Seana McKenna as Mary: opening her arms to a challenging role
Photos by Kevin Berne
Canadian actress Seana McKenna is divine.
The role she fills in Irish playwright Colm Tóibín's Testament, a one-woman drama, may or may not be. McKenna plays Mary, the mother of Jesus.
Drawn from productions that drew raves and controversy in London and New York, as well as from a novella that expands upon the stage treatment, this Testament is compelling, provocative and consistently riveting in its premiere in ACT's Geary Theater.
Whatever viewers may think of the play's theological aspects, one quality of Tóibín's Mary can't be questioned, as brought to life by McKenna under Carey Perloff's direction.
She is a mother, one whose love for her son -- whose name she never utters -- transcends all else. She is not the ethereal Madonna that artists have presented since the renaissance, if not before, but an earthy woman distinguished by strength, determination, vulnerability, guilt and searing anguish.

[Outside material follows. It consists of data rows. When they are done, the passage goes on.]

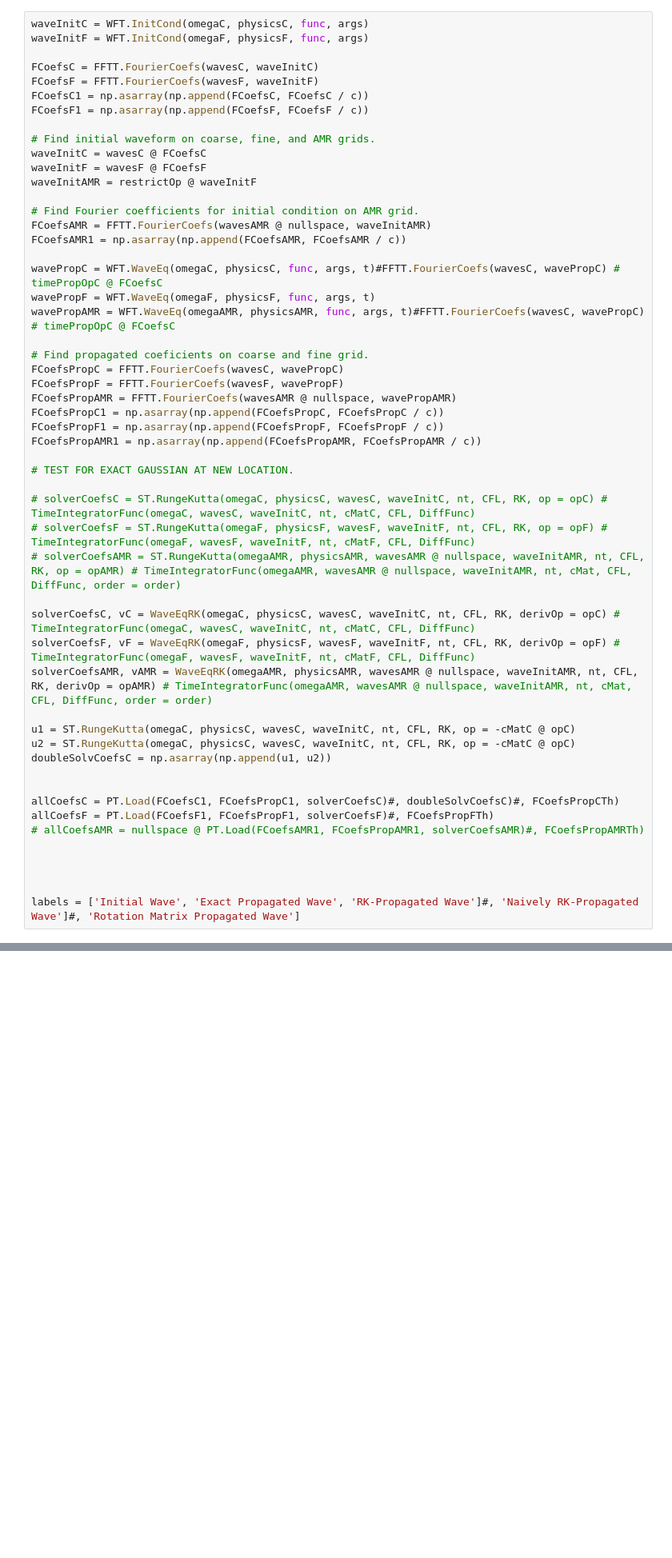
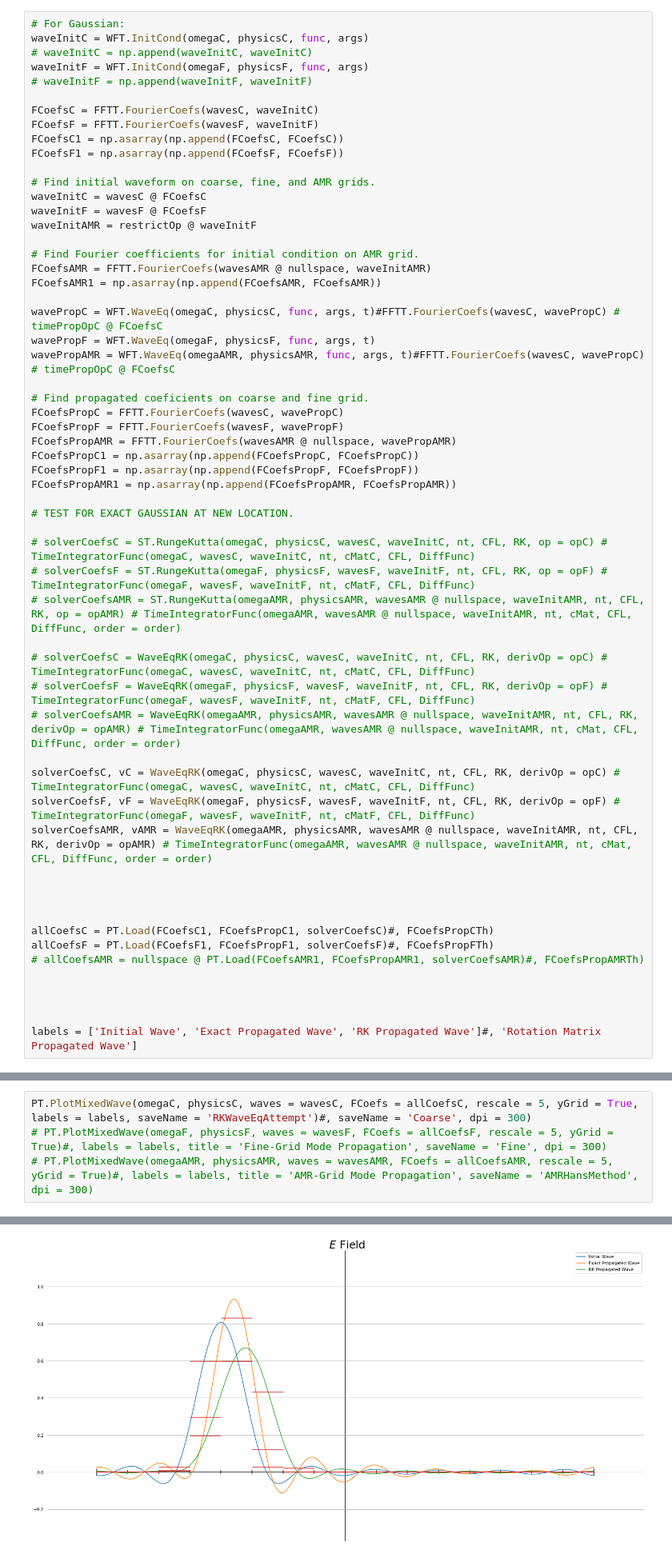
Before and after one commit to 88Sasha88/FV_MG, a Jupyter notebook: UnitTests/EMFieldUnitTest.ipynb, the cells around one changed output, grey strips where cells are left out. Shown at 80% size. Cells and saved outputs as stored; diff of their text form; blank space fills up the shorter version.

```diff
--- a/UnitTests/EMFieldUnitTest.ipynb
+++ b/UnitTests/EMFieldUnitTest.ipynb
@@ -312,13 +429,16 @@ opC = OT.SpaceDeriv(omegaC, order, deriv)#-cMatC @ OT.SpaceDeriv(omegaC, order,
 opF = OT.SpaceDeriv(omegaF, order, deriv)#-cMatF @ OT.SpaceDeriv(omegaF, order, diff)
 opAMR = OT.SpaceDeriv(omegaAMR, order, deriv)#-cMatAMR @ OT.SpaceDeriv(omegaAMR, order, diff)
 # %%
+# For Gaussian:
 waveInitC = WFT.InitCond(omegaC, physicsC, func, args)
+# waveInitC = np.append(waveInitC, waveInitC)
 waveInitF = WFT.InitCond(omegaF, physicsF, func, args)
+# waveInitF = np.append(waveInitF, waveInitF)
 
 FCoefsC = FFTT.FourierCoefs(wavesC, waveInitC)
 FCoefsF = FFTT.FourierCoefs(wavesF, waveInitF)
-FCoefsC1 = np.asarray(np.append(FCoefsC, FCoefsC / c))
-FCoefsF1 = np.asarray(np.append(FCoefsF, FCoefsF / c))
+FCoefsC1 = np.asarray(np.append(FCoefsC, FCoefsC))
+FCoefsF1 = np.asarray(np.append(FCoefsF, FCoefsF))
 
 # Find initial waveform on coarse, fine, and AMR grids.
 waveInitC = wavesC @ FCoefsC
@@ -327,7 +447,7 @@ waveInitAMR = restrictOp @ waveInitF
 
 # Find Fourier coefficients for initial condition on AMR grid.
 FCoefsAMR = FFTT.FourierCoefs(wavesAMR @ nullspace, waveInitAMR)
-FCoefsAMR1 = np.asarray(np.append(FCoefsAMR, FCoefsAMR / c))
+FCoefsAMR1 = np.asarray(np.append(FCoefsAMR, FCoefsAMR))
 
 wavePropC = WFT.WaveEq(omegaC, physicsC, func, args, t)#FFTT.FourierCoefs(wavesC, wavePropC) # timePropOpC @ FCoefsC
 wavePropF = WFT.WaveEq(omegaF, physicsF, func, args, t)
@@ -337,9 +457,9 @@ wavePropAMR = WFT.WaveEq(omegaAMR, physicsAMR, func, args, t)#FFTT.FourierCoefs(
 FCoefsPropC = FFTT.FourierCoefs(wavesC, wavePropC)
 FCoefsPropF = FFTT.FourierCoefs(wavesF, wavePropF)
 FCoefsPropAMR = FFTT.FourierCoefs(wavesAMR @ nullspace, wavePropAMR)
-FCoefsPropC1 = np.asarray(np.append(FCoefsPropC, FCoefsPropC / c))
-FCoefsPropF1 = np.asarray(np.append(FCoefsPropF, FCoefsPropF / c))
-FCoefsPropAMR1 = np.asarray(np.append(FCoefsPropAMR, FCoefsPropAMR / c))
+FCoefsPropC1 = np.asarray(np.append(FCoefsPropC, FCoefsPropC))
+FCoefsPropF1 = np.asarray(np.append(FCoefsPropF, FCoefsPropF))
+FCoefsPropAMR1 = np.asarray(np.append(FCoefsPropAMR, FCoefsPropAMR))
 
 # TEST FOR EXACT GAUSSIAN AT NEW LOCATION.
 
@@ -347,21 +467,23 @@ FCoefsPropAMR1 = np.asarray(np.append(FCoefsPropAMR, FCoefsPropAMR / c))
 # solverCoefsF = ST.RungeKutta(omegaF, physicsF, wavesF, waveInitF, nt, CFL, RK, op = opF) # TimeIntegratorFunc(omegaF, wavesF, waveInitF, nt, cMatF, CFL, DiffFunc)
 # solverCoefsAMR = ST.RungeKutta(omegaAMR, physicsAMR, wavesAMR @ nullspace, waveInitAMR, nt, CFL, RK, op = opAMR) # TimeIntegratorFunc(omegaAMR, wavesAMR @ nullspace, waveInitAMR, nt, cMat, CFL, DiffFunc, order = order)
 
+# solverCoefsC = WaveEqRK(omegaC, physicsC, wavesC, waveInitC, nt, CFL, RK, derivOp = opC) # TimeIntegratorFunc(omegaC, wavesC, waveInitC, nt, cMatC, CFL, DiffFunc)
+# solverCoefsF = WaveEqRK(omegaF, physicsF, wavesF, waveInitF, nt, CFL, RK, derivOp = opF) # TimeIntegratorFunc(omegaF, wavesF, waveInitF, nt, cMatF, CFL, DiffFunc)
+# solverCoefsAMR = WaveEqRK(omegaAMR, physicsAMR, wavesAMR @ nullspace, waveInitAMR, nt, CFL, RK, derivOp = opAMR) # TimeIntegratorFunc(omegaAMR, wavesAMR @ nullspace, waveInitAMR, nt, cMat, CFL, DiffFunc, order = order)
+
 solverCoefsC, vC = WaveEqRK(omegaC, physicsC, wavesC, waveInitC, nt, CFL, RK, derivOp = opC) # TimeIntegratorFunc(omegaC, wavesC, waveInitC, nt, cMatC, CFL, DiffFunc)
 solverCoefsF, vF = WaveEqRK(omegaF, physicsF, wavesF, waveInitF, nt, CFL, RK, derivOp = opF) # TimeIntegratorFunc(omegaF, wavesF, waveInitF, nt, cMatF, CFL, DiffFunc)
 solverCoefsAMR, vAMR = WaveEqRK(omegaAMR, physicsAMR, wavesAMR @ nullspace, waveInitAMR, nt, CFL, RK, derivOp = opAMR) # TimeIntegratorFunc(omegaAMR, wavesAMR @ nullspace, waveInitAMR, nt, cMat, CFL, DiffFunc, order = order)
 
-u1 = ST.RungeKutta(omegaC, physicsC, wavesC, waveInitC, nt, CFL, RK, op = -cMatC @ opC)
-u2 = ST.RungeKutta(omegaC, physicsC, wavesC, waveInitC, nt, CFL, RK, op = -cMatC @ opC)
-doubleSolvCoefsC = np.asarray(np.append(u1, u2))
 
 
-allCoefsC = PT.Load(FCoefsC1, FCoefsPropC1, solverCoefsC)#, doubleSolvCoefsC)#, FCoefsPropCTh)
+
+allCoefsC = PT.Load(FCoefsC1, FCoefsPropC1, solverCoefsC)#, FCoefsPropCTh)
 allCoefsF = PT.Load(FCoefsF1, FCoefsPropF1, solverCoefsF)#, FCoefsPropFTh)
 # allCoefsAMR = nullspace @ PT.Load(FCoefsAMR1, FCoefsPropAMR1, solverCoefsAMR)#, FCoefsPropAMRTh)
 
 
 
 
-labels = ['Initial Wave', 'Exact Propagated Wave', 'RK-Propagated Wave']#, 'Naively RK-Propagated Wave']#, 'Rotation Matrix Propagated Wave']
+labels = ['Initial Wave', 'Exact Propagated Wave', 'RK Propagated Wave']#, 'Rotation Matrix Propagated Wave']
 # %% [output]
@@ -377,0 +521,5 @@ x is 385 long.
+# %%
+PT.PlotMixedWave(omegaC, physicsC, waves = wavesC, FCoefs = allCoefsC, rescale = 5, yGrid = True, labels = labels, saveName = 'RKWaveEqAttempt')#, saveName = 'Coarse', dpi = 300)
+# PT.PlotMixedWave(omegaF, physicsF, waves = wavesF, FCoefs = allCoefsF, rescale = 5, yGrid = True)#, labels = labels, title = 'Fine-Grid Mode Propagation', saveName = 'Fine', dpi = 300)
+# PT.PlotMixedWave(omegaAMR, physicsAMR, waves = wavesAMR, FCoefs = allCoefsAMR, rescale = 5, yGrid = True)#, labels = labels, title = 'AMR-Grid Mode Propagation', saveName = 'AMRHansMethod', dpi = 300)
+# %% [output]
@@ -377,0 +530 @@ x is 385 long.
+[figure, added]
```
Also changed, not shown: parts of 25 cells of this notebook, 4 other files.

This Mary's love leads her to question the company her son keeps, especially the men closest to him, whom she labels "misfits." It leads her to view with flickers of skepticism some deeds with which he has been credited, and to react with astonishment when he raises Lazarus from the dead, before her eyes and in view of a multitude. During the wedding at Cana, she wonders whether the urns in which water turned to wine may not have been filled with wine in the first place.
Dressed in a quilted skirt, heavy sweater and tasseled shawl, principally in subdued shades of gray and blue, McKenna recounts the story within the confines of a bare room surrounded by straight-edged shards of plexiglass and a cage-like rebar frame. Her attire and the set's spare furnishings, which include a folding table and crude chairs, are modern, yet they suggest timelessness. As for the plexiglass and rebar, I found it more puzzling than supportive.
Several times a gritty McKenna makes clear that the history she is relating comes from Mary's own eyes, her own experiences and her own perceptions. Her Mary tells of refusing to be swayed by two scribes who have repeatedly demanded that she change her narrative to one that fits their conceptions. Hers is the Gospel According to Mary, the truth as she knows it, and no one will make her shape it differently.
Agonized memories: one aspect of Tóibín's Testament
McKenna shows us a Mary who endures confusion and heartache during an encounter with her son in which he fails to acknowledge her, or perhaps even to recognize her. And she shows us a woman tormented by guilt many years later because she fled from Calvary rather than watch his final hours. Her flight, she explains, was prompted by a friend's warning that she was the target of an assassin.
Before her escape, however, she witnessed the climb to Calvary and her son's impalement on the cross. Those experiences, framed into words by Tóibín and given brutally vivid expression by McKenna, raise the drama to peaks of passion and anguish that theater seldom achieves.
They make us feel the pain of the crown of thorns and the agony of a futile struggle to resist soldiers charged with driving nails through her son's hands and into a wooden cross. It's horrifying.
Those may be the drama's climactic moments, but not its conclusion. The resurrection can't be ignored, of course, and neither can the need to bring Mary's personal story to closure. Tóibín's solution to that takes a strange direction, though it works within the context of the play. She finds peace in a pagan temple, one dedicated to Artemis, the Greek goddess of motherhood, among many things.
This is fiction, after all, and it doesn't call for belief. It calls for engagement, and on that ground ACT's Testament is a triumph.
Testament runs through Nov. 23 in ACT's Geary Theater, 415 Geary St., San Francisco. Tickets are $20-$120, from 415-749-2228 or act-sf.org